To do
Using the listing, copy each whole line that features "added".

* * * *

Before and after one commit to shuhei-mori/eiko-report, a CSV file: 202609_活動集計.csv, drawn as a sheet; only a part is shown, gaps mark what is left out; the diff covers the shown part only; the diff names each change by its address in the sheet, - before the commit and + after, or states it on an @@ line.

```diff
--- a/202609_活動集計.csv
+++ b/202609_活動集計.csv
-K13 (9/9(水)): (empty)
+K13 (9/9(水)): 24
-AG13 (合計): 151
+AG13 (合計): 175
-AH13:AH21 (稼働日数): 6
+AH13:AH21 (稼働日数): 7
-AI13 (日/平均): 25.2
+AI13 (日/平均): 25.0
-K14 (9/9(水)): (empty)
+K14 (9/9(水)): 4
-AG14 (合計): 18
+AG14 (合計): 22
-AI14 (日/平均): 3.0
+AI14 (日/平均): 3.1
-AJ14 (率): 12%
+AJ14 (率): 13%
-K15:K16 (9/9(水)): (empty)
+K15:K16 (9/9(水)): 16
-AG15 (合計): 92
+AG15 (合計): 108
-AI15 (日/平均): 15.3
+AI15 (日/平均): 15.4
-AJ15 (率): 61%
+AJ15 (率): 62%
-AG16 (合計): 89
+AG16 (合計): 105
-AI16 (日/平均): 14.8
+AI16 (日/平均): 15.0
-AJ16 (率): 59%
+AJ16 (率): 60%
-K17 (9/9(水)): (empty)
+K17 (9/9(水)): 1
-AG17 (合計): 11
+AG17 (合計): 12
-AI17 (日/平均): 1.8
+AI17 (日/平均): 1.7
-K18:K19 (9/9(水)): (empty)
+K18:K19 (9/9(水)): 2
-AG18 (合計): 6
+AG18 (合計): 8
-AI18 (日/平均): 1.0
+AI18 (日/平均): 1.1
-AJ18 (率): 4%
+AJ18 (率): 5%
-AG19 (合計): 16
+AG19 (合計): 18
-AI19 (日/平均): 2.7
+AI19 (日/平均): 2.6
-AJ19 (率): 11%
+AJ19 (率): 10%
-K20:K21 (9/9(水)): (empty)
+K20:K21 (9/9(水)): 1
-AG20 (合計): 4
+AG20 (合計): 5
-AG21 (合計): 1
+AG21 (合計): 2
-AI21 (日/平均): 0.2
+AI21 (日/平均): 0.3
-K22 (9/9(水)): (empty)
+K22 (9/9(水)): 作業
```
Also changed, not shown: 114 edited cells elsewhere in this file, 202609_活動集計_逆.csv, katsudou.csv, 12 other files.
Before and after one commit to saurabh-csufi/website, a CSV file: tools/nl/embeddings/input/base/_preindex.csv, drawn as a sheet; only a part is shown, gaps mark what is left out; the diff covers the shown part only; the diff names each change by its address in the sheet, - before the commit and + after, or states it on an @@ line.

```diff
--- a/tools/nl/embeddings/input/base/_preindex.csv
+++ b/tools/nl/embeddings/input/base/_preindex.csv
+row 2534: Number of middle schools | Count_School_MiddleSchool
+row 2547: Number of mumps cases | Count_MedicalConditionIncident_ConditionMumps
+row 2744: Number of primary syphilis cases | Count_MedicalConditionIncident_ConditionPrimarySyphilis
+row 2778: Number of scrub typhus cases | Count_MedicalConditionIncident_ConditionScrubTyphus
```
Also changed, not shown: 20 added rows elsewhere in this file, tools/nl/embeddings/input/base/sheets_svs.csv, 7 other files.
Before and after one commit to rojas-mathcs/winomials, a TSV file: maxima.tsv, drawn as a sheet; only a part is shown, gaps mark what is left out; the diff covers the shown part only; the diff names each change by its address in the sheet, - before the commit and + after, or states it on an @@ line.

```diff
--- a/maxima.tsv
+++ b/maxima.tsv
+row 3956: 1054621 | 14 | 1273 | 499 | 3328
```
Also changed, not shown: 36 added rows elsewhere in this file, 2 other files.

* * * *

Solution to this task
Also changed, not shown: 20 added rows elsewhere in this file, tools/nl/embeddings/input/base/sheets_svs.csv, 7 other files.
Also changed, not shown: 36 added rows elsewhere in this file, 2 other files.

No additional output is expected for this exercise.